TASK TO COMPLETE> When a line below contains the string "height", show that line.

------ GIVEN DATA

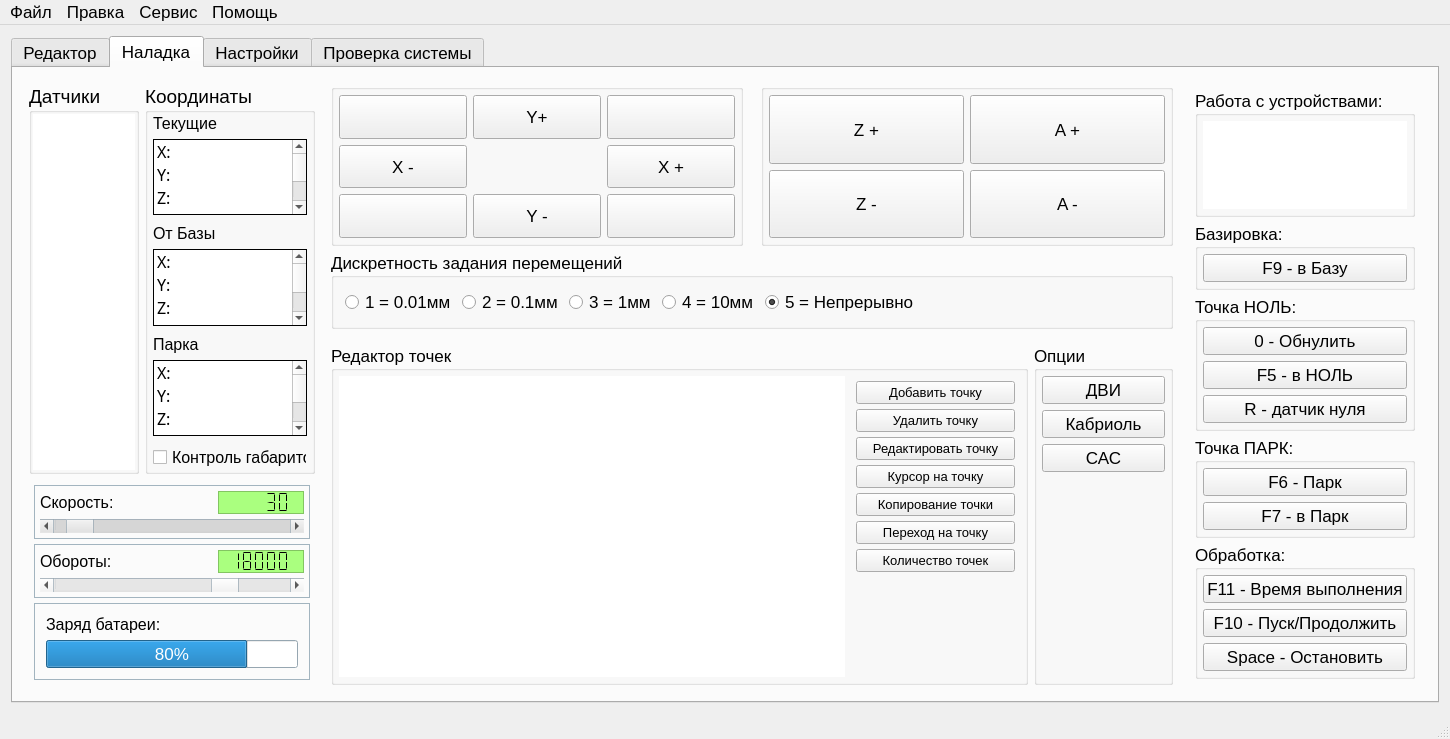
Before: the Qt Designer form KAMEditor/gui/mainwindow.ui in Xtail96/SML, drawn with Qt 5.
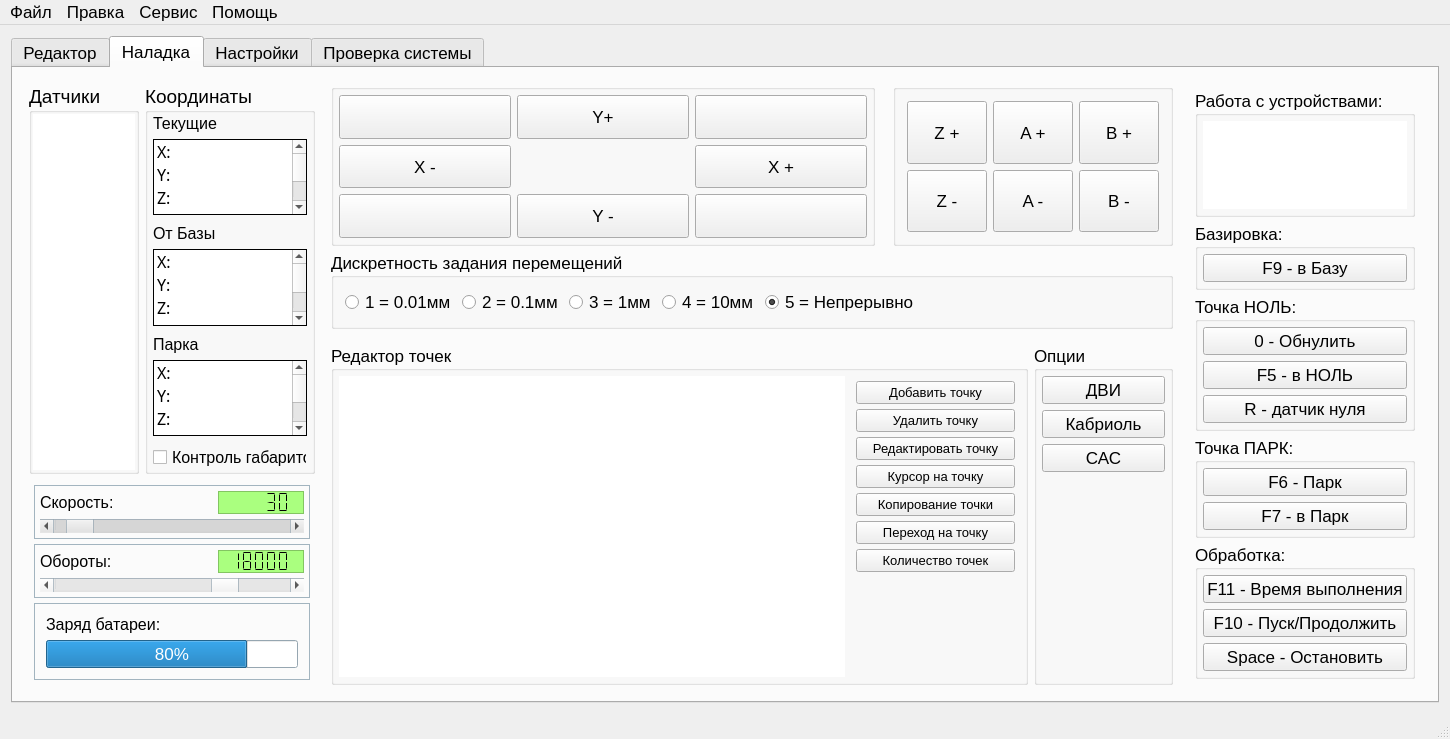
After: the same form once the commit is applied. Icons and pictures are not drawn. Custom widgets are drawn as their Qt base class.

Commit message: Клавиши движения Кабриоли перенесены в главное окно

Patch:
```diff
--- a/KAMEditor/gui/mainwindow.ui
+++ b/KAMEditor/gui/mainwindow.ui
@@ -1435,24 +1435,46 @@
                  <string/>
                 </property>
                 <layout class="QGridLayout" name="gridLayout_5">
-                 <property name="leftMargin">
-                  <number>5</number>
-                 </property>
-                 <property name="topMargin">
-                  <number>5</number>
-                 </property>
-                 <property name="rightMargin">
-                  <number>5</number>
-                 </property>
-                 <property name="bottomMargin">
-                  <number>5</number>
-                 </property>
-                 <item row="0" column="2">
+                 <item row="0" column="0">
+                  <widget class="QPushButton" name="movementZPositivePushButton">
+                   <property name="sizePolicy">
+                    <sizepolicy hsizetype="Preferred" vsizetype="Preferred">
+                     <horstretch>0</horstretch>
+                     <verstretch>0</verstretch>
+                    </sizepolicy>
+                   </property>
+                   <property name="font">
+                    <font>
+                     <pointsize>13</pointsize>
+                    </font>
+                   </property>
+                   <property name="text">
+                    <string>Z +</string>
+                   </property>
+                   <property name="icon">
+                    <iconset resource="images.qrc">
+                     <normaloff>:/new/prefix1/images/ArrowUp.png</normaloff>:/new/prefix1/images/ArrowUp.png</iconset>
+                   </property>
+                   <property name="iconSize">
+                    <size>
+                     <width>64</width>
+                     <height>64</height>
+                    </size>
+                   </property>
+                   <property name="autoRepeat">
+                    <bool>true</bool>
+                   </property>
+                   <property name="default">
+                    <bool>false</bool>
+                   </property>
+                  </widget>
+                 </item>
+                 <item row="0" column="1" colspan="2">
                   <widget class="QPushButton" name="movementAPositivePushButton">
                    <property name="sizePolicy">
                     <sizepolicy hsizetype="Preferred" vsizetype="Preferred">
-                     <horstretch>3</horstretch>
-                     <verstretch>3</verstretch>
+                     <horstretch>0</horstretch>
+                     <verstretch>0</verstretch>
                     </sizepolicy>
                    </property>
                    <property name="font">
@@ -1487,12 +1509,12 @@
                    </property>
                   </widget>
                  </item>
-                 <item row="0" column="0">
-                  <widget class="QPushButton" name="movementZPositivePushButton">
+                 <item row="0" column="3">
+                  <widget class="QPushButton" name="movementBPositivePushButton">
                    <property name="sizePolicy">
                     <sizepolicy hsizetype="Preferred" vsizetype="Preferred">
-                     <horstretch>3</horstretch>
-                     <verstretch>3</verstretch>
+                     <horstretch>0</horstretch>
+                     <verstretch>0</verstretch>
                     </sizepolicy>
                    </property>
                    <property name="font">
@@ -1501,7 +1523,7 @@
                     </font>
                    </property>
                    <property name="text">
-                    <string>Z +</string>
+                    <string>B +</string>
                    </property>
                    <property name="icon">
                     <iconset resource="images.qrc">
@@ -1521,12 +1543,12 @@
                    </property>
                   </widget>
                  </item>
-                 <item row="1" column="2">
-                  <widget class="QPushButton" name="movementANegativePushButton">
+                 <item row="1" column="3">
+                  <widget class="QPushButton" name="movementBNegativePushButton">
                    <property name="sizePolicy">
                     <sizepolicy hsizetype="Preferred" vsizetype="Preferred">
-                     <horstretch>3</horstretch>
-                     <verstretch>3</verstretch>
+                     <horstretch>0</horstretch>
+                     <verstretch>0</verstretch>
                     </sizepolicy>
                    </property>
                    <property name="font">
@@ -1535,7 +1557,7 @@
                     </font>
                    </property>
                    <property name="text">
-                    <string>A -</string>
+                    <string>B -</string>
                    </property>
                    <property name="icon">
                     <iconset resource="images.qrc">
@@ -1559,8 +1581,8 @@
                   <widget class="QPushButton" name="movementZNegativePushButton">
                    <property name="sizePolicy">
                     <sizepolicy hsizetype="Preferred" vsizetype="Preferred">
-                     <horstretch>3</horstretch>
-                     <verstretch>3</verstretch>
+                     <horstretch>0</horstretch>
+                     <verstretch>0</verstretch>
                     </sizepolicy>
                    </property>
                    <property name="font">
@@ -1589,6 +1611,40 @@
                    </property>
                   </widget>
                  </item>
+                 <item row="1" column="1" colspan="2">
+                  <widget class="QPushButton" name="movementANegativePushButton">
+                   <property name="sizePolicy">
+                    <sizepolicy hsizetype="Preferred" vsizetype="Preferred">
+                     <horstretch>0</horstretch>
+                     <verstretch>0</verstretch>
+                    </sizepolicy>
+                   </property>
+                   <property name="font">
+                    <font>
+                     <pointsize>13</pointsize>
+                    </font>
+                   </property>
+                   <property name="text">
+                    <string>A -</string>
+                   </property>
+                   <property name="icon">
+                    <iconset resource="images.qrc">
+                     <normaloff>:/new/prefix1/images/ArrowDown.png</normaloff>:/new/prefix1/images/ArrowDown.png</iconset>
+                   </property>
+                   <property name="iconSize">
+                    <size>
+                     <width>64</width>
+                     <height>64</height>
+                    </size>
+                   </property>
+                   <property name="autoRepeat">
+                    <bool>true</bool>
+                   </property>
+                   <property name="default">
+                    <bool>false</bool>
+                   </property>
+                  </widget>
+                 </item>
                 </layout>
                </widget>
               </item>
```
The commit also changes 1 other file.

------------
------ GIVEN DATA

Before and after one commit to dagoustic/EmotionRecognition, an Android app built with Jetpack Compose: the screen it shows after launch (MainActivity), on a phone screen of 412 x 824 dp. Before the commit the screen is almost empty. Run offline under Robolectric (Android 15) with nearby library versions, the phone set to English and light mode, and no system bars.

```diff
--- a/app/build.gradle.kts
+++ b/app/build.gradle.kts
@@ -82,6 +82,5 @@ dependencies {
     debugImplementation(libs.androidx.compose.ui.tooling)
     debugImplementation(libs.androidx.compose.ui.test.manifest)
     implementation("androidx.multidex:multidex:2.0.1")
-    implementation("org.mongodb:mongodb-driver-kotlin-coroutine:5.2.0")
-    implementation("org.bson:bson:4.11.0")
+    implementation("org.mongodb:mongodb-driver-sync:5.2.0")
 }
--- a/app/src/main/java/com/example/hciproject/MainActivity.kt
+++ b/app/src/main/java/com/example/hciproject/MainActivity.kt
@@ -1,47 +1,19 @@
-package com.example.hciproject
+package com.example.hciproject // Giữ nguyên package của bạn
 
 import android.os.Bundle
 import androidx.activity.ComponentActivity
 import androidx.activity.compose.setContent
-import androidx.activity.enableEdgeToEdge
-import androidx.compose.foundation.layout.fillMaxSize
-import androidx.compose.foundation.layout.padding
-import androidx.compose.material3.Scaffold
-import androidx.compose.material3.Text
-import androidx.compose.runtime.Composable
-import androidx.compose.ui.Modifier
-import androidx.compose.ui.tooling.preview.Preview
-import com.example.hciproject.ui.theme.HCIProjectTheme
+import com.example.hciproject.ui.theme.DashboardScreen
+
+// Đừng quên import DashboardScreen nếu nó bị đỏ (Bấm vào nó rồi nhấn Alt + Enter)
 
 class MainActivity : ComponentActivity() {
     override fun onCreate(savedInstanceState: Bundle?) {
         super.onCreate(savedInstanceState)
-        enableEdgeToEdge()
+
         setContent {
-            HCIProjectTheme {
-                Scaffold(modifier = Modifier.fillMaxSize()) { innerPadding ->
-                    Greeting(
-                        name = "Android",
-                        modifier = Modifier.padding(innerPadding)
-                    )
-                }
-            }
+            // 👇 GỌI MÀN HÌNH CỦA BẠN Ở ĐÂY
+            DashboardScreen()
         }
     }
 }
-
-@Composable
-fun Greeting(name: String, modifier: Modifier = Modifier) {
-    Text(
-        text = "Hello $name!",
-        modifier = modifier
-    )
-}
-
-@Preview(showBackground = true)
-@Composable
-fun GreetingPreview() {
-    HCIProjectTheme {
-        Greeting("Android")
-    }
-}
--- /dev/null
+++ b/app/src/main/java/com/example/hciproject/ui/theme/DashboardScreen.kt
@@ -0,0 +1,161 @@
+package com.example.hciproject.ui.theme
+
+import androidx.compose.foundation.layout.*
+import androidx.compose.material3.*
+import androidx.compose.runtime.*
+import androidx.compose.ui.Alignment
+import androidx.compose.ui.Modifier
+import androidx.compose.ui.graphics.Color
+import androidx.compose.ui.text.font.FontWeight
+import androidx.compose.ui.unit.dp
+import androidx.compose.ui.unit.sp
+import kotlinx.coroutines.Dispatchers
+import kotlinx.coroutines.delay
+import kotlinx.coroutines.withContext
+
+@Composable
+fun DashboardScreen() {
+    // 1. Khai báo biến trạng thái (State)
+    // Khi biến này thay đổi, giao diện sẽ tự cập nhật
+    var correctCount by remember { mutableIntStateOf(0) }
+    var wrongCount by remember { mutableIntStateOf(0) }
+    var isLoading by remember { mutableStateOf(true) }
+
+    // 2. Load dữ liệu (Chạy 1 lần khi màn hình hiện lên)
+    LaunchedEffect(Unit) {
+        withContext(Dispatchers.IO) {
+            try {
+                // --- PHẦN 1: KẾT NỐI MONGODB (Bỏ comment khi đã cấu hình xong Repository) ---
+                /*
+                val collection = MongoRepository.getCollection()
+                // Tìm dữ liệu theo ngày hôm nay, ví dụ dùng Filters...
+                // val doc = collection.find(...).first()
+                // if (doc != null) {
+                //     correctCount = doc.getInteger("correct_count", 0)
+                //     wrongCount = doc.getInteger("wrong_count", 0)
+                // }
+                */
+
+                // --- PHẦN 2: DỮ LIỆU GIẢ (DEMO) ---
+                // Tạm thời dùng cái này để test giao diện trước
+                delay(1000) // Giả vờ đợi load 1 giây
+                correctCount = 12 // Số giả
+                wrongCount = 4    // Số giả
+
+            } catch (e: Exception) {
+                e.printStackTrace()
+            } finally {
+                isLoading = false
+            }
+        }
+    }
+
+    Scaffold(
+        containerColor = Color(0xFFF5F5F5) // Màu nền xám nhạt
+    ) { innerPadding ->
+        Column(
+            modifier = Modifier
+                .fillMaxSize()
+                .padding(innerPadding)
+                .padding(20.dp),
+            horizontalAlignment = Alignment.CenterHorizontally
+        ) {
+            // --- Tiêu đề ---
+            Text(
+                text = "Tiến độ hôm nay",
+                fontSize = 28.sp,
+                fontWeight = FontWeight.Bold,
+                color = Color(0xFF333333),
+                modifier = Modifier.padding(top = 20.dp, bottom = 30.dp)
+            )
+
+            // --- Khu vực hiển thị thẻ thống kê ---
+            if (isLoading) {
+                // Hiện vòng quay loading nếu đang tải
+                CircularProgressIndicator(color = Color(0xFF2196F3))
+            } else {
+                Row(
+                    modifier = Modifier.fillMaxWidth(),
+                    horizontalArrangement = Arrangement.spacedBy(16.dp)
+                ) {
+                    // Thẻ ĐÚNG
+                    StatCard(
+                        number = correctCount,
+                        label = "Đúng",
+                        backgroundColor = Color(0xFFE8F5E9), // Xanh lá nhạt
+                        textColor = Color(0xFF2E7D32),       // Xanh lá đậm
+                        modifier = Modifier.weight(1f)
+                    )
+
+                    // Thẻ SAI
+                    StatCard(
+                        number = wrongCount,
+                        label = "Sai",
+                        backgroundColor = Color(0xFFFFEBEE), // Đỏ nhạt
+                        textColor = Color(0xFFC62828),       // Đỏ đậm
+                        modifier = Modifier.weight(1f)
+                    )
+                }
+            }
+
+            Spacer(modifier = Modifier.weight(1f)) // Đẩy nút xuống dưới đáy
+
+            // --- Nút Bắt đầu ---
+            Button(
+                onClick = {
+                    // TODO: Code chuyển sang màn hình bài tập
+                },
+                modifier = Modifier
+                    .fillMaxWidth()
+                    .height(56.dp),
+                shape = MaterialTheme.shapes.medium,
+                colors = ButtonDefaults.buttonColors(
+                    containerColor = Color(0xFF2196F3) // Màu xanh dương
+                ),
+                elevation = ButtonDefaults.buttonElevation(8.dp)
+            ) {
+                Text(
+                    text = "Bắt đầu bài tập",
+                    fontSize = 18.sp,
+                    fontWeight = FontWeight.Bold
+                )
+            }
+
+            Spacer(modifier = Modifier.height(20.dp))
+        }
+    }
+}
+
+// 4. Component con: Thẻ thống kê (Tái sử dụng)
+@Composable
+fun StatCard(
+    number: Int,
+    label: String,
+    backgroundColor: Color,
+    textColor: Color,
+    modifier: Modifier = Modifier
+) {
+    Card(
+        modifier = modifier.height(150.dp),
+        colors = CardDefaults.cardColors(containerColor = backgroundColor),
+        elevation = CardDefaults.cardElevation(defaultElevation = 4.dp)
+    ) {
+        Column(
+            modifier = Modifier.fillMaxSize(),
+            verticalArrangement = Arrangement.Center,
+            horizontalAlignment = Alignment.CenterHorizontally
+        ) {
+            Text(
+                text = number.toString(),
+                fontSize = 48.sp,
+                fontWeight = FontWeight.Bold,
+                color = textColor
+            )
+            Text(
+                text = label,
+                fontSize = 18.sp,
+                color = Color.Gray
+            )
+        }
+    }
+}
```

------------

WORKED SOLUTION>
+                     <height>64</height>
+                     <height>64</height>
+                    .height(56.dp),
+            Spacer(modifier = Modifier.height(20.dp))
+        modifier = modifier.height(150.dp),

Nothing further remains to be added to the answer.